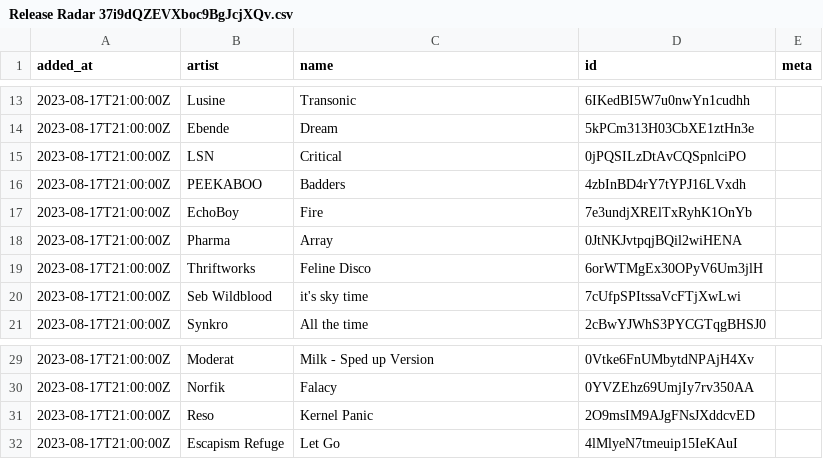
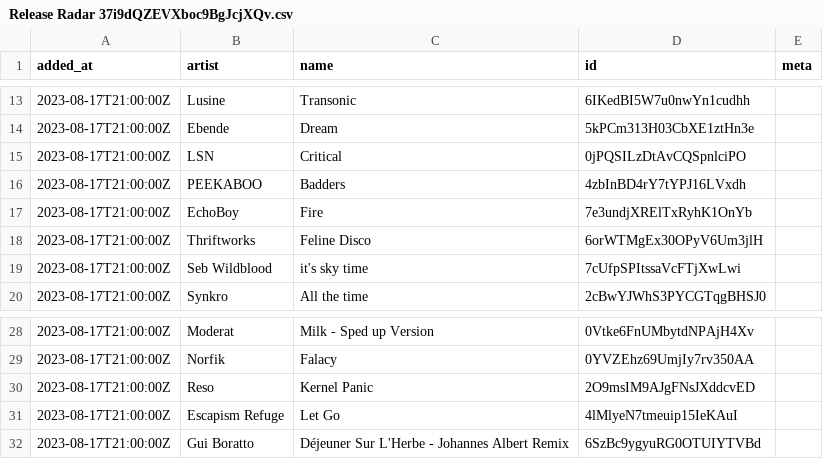
Before and after one commit to pingw33n/spotify_backup_data, a CSV file: data/playlists/Release Radar 37i9dQZEVXboc9BgJcjXQv.csv, drawn as a sheet; only a part is shown, gaps mark what is left out; removed rows and columns are numbered as before the commit, all else as after; the diff names each change by its address in the sheet, - before the commit and + after, or states it on an @@ line.

```diff
--- a/data/playlists/Release Radar 37i9dQZEVXboc9BgJcjXQv.csv
+++ b/data/playlists/Release Radar 37i9dQZEVXboc9BgJcjXQv.csv
-row 18: 2023-08-17T21:00:00Z | Pharma | Array | 0JtNKJvtpqjBQil2wiHENA
+row 32: 2023-08-17T21:00:00Z | Gui Boratto | Déjeuner Sur L'Herbe - Johannes Albert Remix | 6SzBc9ygyuRG0OTUIYTVBd
```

# Task objective:
The answer consists of the lines above that include the word "Release", each copied exactly.

# Exercise response:
Before and after one commit to pingw33n/spotify_backup_data, a CSV file: data/playlists/Release Radar 37i9dQZEVXboc9BgJcjXQv.csv, drawn as a sheet; only a part is shown, gaps mark what is left out; removed rows and columns are numbered as before the commit, all else as after; the diff names each change by its address in the sheet, - before the commit and + after, or states it on an @@ line.
--- a/data/playlists/Release Radar 37i9dQZEVXboc9BgJcjXQv.csv
+++ b/data/playlists/Release Radar 37i9dQZEVXboc9BgJcjXQv.csv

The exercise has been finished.